Topeka People who are denied access to public records could be awarded attorney fees and costs if a court decides that an agency acted in bad faith, under a House bill discussed in committee Thursday.
Rep. Ward Loyd told the Local Government Committee his bill would aid those who must sue to get records that are deemed public under the Kansas Open Records Act.
Loyd, R-Garden City, said denying attorney fees to plaintiffs when a government agency has acted in bad faith would have a "chilling effect on pursuing access to records which should be open to all."

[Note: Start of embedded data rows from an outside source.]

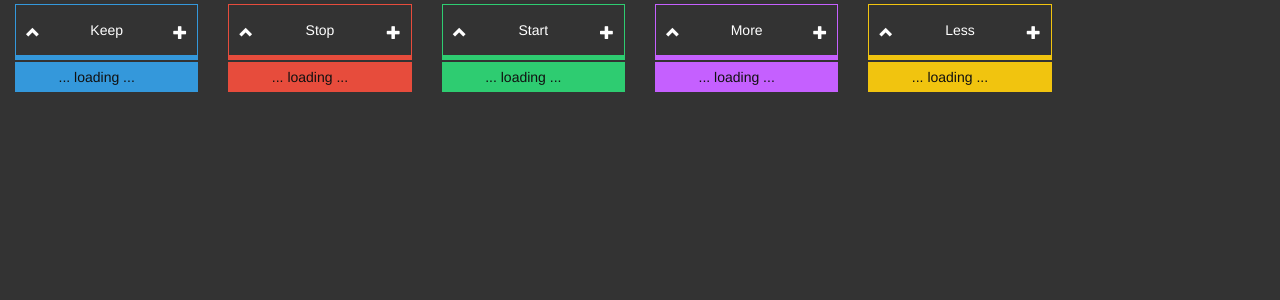
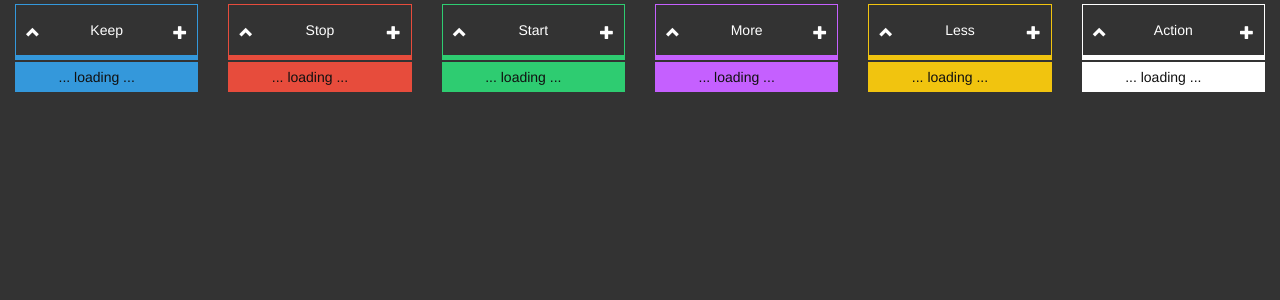
Before and after one commit to dojohnso/PrioBoard, a PHP site: page /?b=1 in a window 1280 px wide. Shown: the part 51-351 px from the top of the page. Run offline with PHP 8.4, Linux system fonts and the light colour scheme; data that the repository does not hold is empty; some libraries are stand-ins or nearby versions.

Commit message:
action items category

```diff
--- a/css/dashboard.css
+++ b/css/dashboard.css
@@ -131,6 +131,14 @@ body {
     border-bottom: 5px solid #f1c40f;
 }
 
+.retro_type.white ul li {
+    background:#ffffff;
+}
+.retro_type.white .add_widget {
+    border: 1px solid #ffffff;
+    border-bottom: 5px solid #ffffff;
+}
+
 #code-form {
     margin-top:10px;
 }
--- a/index.php
+++ b/index.php
@@ -21,6 +21,7 @@ $types = array(
     'start' => array( 'color' => 'green'),
     'more' => array( 'color' => 'purple'),
     'less' => array( 'color' => 'yellow'),
+    'action' => array( 'color' => 'white'),
 );
 
 ?><!DOCTYPE html>
--- a/js/dashboard.js
+++ b/js/dashboard.js
@@ -156,12 +156,14 @@ $(function(){
     notes.start = new Firebase('https://dojohnso.firebaseio.com/prioboard/'+retroCode+'/start');
     notes.more = new Firebase('https://dojohnso.firebaseio.com/prioboard/'+retroCode+'/more');
     notes.less = new Firebase('https://dojohnso.firebaseio.com/prioboard/'+retroCode+'/less');
+    notes.action = new Firebase('https://dojohnso.firebaseio.com/prioboard/'+retroCode+'/action');
 
     notes.keep.on('value', drawNotes);
     notes.stop.on('value', drawNotes);
     notes.start.on('value', drawNotes);
     notes.more.on('value', drawNotes);
     notes.less.on('value', drawNotes);
+    notes.action.on('value', drawNotes);
 
     notes.board_info = new Firebase('https://dojohnso.firebaseio.com/prioboard/'+retroCode+'/board_info');
     notes.board_info.on('value',updateBoard);
```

"It promotes the interest of obfuscating, deep-pocketed bureaucrats, who win by delay and denial," Loyd said. "That is not to be permitted. It is the antithesis of openness."

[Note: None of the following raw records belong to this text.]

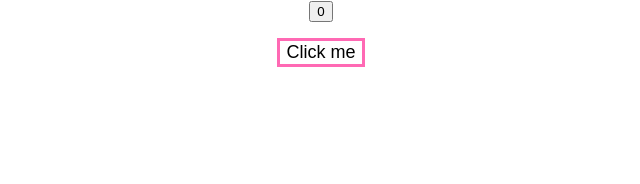
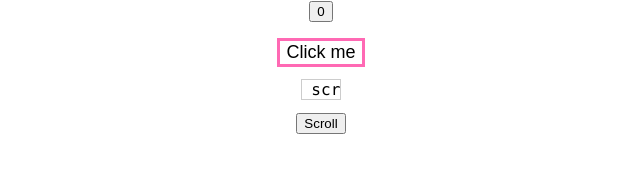
Before and after one commit to andresol/cra-workshop, a React (Create React App) app: page / in a window 1280 px wide. Shown: the top 184 px of the page, without its empty margins (319-959 px from the left). Built offline with nearby package versions, Linux system fonts and the light colour scheme.

Commit message:
Ticker implementation

```diff
--- a/src/App.tsx
+++ b/src/App.tsx
@@ -2,12 +2,14 @@ import React from "react"
 import "./App.css"
 import { HelloWorldButton } from "./HelloWorldButton"
 import { Incrementor } from "./Incrementor"
+import { Ticker } from "./Ticker"
 
 function App() {
   return (
     <div className="App">
       <Incrementor limit={12}/>
       <HelloWorldButton/>
+      <Ticker message="This is a long and scrolling message" size={4}/>
     </div>
   )
 }
--- /dev/null
+++ b/src/Ticker.module.css
@@ -0,0 +1,3 @@
+.ticker code {
+	border: 1px solid #ccc;
+}
--- /dev/null
+++ b/src/Ticker.tsx
@@ -0,0 +1,29 @@
+import React, { useState } from "react"
+import cls from "./Ticker.module.css"
+
+interface TickerProps {
+	message: string
+	size?: number
+}
+
+export const Ticker = ({message, size = 5}: TickerProps): JSX.Element => {
+	const [position, setPosition] = useState(0)
+	const paddedMessage = "".padStart(size) + message + "".padStart(size)
+
+	const scroll = () => {
+		setPosition(
+			(position + 1) % (paddedMessage.length - size)
+		)
+	}
+
+	setTimeout(scroll, 333)
+
+	return (
+		<div className={cls.ticker}>
+			<pre>
+				<code>{paddedMessage.substr(position, size)}</code>
+			</pre>
+			<button onClick={scroll}>Scroll</button>
+		</div>
+	)
+}
```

In 1998, The Garden City Telegram sued the Kansas Department of Transportation after KDOT refused to provide safety rankings for the railroad crossings in Finney County. A Shawnee County District Court judge ruled for the newspaper in 2000, saying KDOT's denial was in bad faith and the agency's position was without reasonable basis in fact or law.

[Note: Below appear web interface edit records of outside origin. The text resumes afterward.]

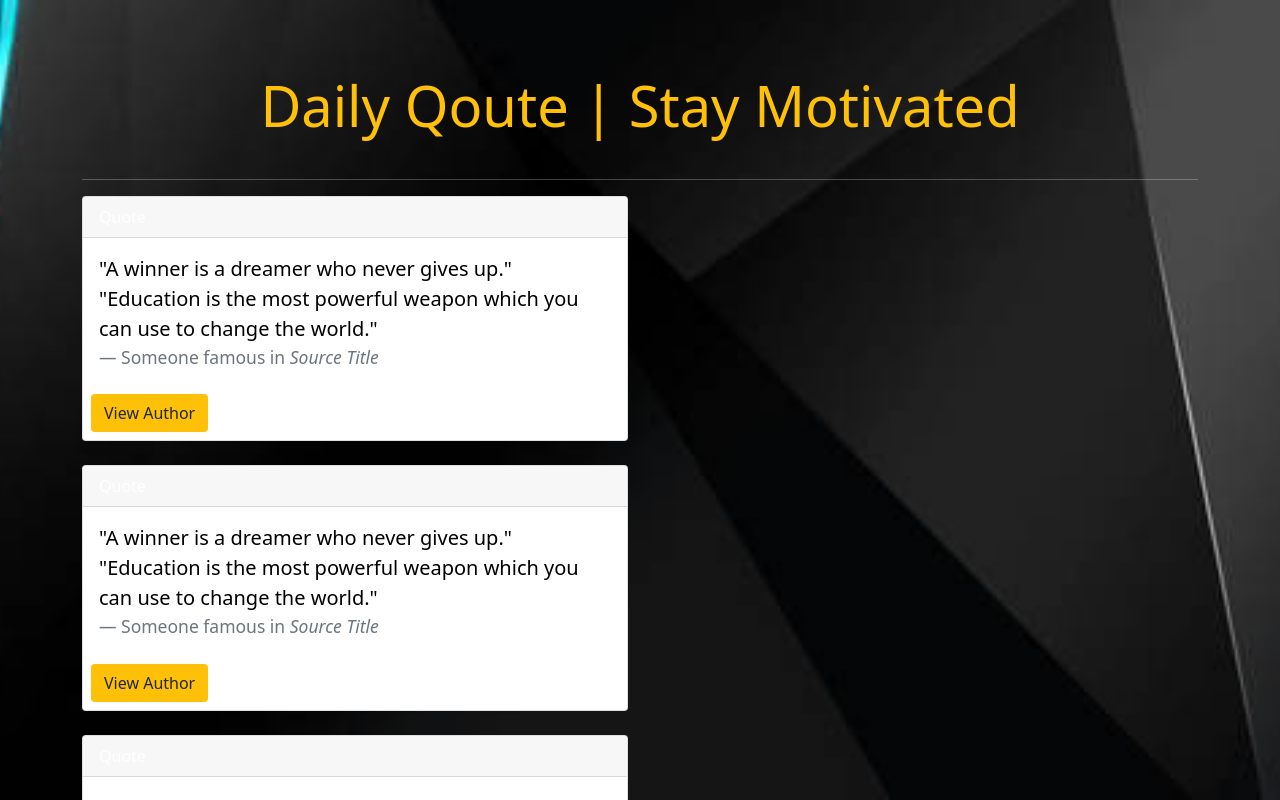
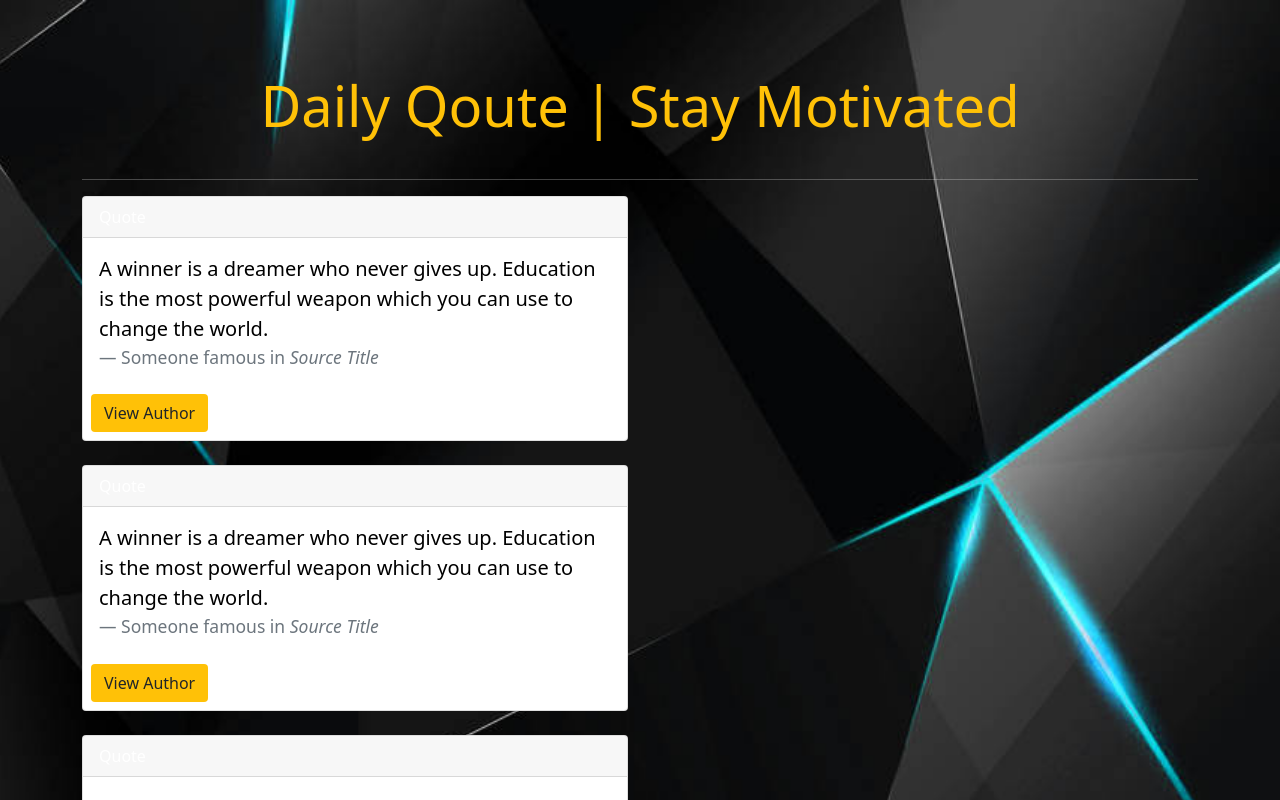
Before and after one commit to FidelMunywoki/daily-quote, an Angular app: page / in a window 1280 px wide. Shown: the top 800 px of the page. Built offline with nearby package versions, Linux system fonts and the light colour scheme.

Commit message:
add toggle function

```diff
--- a/src/app/quote/quote.component.ts
+++ b/src/app/quote/quote.component.ts
@@ -9,13 +9,15 @@
 export class QuoteComponent implements OnInit {
 
   quotes:Quote[] = [
-    {id:1, authorName:'Amerix',quoteDescription: '"A winner is a dreamer who never gives up." "Education is the most powerful weapon which you can use to change the world."'},
-    {id:2,authorName:'Nelson Mandela',quoteDescription: '"A winner is a dreamer who never gives up." "Education is the most powerful weapon which you can use to change the world."'},
-    {id:3,authorName:'Lucky Dube', quoteDescription: '"A winner is a dreamer who never gives up." "Education is the most powerful weapon which you can use to change the world."'},
-    {id:4,authorName:'Fidel Munywoki',quoteDescription: '"A winner is a dreamer who never gives up." "Education is the most powerful weapon which you can use to change the world."'},
-    {id:5,authorName:'Michael Jordan', quoteDescription: '"A winner is a dreamer who never gives up." "Education is the most powerful weapon which you can use to change the world."'},
-    {id:6,authorName: 'Michael B Jordan', quoteDescription: '"A winner is a dreamer who never gives up." "Education is the most powerful weapon which you can use to change the world."'},
+    new Quote (1, "A winner is a dreamer who never gives up. Education is the most powerful weapon which you can use to change the world.", "Nelson Mandela"),
+    new Quote (2, "A winner is a dreamer who never gives up. Education is the most powerful weapon which you can use to change the world.", "Nelson Mandela"),
+    new Quote (3, "A winner is a dreamer who never gives up. Education is the most powerful weapon which you can use to change the world.", "Nelson Mandela"),
+
   ];
+
+  toggleDetails(index: number) {
+    this.quotes[index].showAuthorName = !this.quotes[index].showAuthorName;
+  }
 
   constructor() { }
 
```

A year later, the court awarded the newspaper $13,000 in attorney fees and costs. The Transportation Department appealed, and the case ultimately went to the Kansas Supreme Court.
The high court agreed that KDOT acted in bad faith in refusing the records, but sent the case back to district court to reconsider awarding of attorney fees.
Mike Merriam, a Topeka attorney who represented The Telegram in the suit, said the Kansas Open Records Act applied only to denial of records, but not to subsequent litigation to obtain those records.
Ultimately, The Telegram was awarded just over $1,400, the attorney fees incurred prior to the case going to court.